* [YOUR INSTRUCTIONS]:
Search the records for the word "games" and copy each line in which it appears.

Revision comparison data
────────────────────────────────────────
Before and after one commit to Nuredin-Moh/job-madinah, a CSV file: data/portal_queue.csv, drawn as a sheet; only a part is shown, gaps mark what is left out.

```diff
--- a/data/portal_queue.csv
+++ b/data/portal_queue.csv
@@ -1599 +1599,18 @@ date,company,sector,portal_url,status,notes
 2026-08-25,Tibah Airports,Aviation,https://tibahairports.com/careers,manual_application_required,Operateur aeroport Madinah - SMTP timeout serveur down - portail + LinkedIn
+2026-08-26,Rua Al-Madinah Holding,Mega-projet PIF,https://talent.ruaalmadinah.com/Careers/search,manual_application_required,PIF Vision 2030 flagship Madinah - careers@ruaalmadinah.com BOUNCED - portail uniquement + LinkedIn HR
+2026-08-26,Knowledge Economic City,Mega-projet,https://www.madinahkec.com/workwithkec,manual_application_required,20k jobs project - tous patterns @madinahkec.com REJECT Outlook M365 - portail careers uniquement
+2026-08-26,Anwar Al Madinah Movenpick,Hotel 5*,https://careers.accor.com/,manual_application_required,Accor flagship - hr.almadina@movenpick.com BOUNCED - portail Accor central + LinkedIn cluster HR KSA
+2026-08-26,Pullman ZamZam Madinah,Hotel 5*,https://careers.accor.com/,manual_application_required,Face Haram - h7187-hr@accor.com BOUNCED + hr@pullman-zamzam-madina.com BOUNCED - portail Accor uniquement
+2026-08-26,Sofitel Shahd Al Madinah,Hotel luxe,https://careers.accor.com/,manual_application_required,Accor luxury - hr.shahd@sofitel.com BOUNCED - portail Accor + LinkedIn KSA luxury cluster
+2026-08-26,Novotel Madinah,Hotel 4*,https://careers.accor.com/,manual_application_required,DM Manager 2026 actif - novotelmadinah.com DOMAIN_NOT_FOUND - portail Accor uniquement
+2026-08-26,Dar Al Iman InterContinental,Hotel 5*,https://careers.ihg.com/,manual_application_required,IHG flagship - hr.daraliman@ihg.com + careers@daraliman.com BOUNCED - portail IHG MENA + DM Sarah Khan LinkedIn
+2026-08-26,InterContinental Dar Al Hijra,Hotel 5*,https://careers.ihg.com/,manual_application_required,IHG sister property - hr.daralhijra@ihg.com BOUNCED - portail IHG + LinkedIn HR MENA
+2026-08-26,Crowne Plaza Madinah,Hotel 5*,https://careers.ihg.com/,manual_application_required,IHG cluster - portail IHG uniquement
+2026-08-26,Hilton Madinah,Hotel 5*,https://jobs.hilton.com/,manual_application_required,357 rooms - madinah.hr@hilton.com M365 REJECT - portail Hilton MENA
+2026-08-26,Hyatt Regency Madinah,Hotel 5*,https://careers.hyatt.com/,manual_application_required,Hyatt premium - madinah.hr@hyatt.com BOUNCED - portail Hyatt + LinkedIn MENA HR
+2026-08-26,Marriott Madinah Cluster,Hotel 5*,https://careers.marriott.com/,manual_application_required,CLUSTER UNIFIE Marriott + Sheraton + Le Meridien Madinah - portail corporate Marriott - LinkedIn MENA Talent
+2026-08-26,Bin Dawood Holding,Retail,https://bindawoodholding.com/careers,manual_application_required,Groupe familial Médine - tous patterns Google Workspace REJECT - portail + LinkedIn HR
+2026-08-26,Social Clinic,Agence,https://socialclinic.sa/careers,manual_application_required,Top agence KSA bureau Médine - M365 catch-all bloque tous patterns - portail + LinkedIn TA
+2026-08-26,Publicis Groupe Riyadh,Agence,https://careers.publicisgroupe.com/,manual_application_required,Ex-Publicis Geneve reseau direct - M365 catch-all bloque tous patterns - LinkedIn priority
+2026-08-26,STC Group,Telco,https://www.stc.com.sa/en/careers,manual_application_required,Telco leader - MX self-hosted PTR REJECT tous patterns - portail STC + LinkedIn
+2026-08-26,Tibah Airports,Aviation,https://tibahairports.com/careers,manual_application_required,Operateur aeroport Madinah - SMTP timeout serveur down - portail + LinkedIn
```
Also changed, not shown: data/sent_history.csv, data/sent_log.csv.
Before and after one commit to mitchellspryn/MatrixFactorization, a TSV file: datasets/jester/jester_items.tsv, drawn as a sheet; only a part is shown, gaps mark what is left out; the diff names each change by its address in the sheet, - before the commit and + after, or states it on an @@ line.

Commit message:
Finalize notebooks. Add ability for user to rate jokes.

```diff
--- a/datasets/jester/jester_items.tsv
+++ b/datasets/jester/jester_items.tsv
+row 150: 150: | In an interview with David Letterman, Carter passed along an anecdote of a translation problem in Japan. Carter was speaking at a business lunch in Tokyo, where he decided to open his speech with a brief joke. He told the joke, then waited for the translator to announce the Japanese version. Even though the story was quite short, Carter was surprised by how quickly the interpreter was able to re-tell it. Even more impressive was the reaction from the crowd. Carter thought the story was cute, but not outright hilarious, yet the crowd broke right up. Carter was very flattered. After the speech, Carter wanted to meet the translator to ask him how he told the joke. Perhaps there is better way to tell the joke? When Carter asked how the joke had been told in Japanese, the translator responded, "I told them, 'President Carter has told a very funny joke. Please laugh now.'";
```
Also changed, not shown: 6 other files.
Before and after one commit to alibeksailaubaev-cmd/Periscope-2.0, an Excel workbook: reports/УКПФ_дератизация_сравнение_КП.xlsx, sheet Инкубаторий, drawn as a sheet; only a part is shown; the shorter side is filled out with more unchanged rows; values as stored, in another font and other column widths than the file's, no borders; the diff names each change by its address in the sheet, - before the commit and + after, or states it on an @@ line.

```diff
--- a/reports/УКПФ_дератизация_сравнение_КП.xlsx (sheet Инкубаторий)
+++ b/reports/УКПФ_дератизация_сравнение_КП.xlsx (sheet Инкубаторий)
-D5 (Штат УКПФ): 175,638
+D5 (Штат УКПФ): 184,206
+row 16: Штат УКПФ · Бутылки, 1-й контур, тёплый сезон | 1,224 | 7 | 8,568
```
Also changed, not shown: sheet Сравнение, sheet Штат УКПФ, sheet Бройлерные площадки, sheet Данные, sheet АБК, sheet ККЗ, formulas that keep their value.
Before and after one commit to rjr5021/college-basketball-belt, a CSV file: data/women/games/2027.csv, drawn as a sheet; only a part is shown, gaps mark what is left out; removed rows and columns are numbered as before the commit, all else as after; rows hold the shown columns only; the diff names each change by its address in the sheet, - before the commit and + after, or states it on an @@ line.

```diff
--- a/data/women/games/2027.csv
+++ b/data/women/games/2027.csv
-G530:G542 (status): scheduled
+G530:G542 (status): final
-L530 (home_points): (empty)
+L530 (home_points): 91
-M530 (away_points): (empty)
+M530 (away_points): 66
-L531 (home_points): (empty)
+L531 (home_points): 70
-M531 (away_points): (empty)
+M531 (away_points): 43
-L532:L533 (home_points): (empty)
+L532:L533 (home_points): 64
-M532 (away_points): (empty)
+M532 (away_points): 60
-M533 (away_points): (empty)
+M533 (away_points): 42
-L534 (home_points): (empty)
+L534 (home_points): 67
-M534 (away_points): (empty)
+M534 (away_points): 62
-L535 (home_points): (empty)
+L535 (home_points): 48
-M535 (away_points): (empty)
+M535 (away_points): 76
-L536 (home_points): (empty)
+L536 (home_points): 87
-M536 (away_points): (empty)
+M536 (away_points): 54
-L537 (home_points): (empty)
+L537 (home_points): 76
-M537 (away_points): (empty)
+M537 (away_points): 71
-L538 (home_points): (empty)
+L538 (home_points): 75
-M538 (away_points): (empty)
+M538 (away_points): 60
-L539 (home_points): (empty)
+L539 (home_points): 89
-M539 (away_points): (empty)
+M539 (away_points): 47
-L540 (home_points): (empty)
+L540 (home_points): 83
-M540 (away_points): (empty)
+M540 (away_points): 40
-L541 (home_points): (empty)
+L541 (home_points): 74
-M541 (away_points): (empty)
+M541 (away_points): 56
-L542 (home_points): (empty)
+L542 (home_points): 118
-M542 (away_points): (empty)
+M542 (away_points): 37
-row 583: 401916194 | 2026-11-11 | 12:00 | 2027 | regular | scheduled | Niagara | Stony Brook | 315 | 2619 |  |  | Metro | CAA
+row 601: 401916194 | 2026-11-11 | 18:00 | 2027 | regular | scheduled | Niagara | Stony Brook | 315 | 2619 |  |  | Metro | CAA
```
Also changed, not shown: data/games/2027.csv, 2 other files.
────────────────────────────────────────
* [EXERCISE RESPONSE]:
Before and after one commit to rjr5021/college-basketball-belt, a CSV file: data/women/games/2027.csv, drawn as a sheet; only a part is shown, gaps mark what is left out; removed rows and columns are numbered as before the commit, all else as after; rows hold the shown columns only; the diff names each change by its address in the sheet, - before the commit and + after, or states it on an @@ line.
--- a/data/women/games/2027.csv
+++ b/data/women/games/2027.csv
Also changed, not shown: data/games/2027.csv, 2 other files.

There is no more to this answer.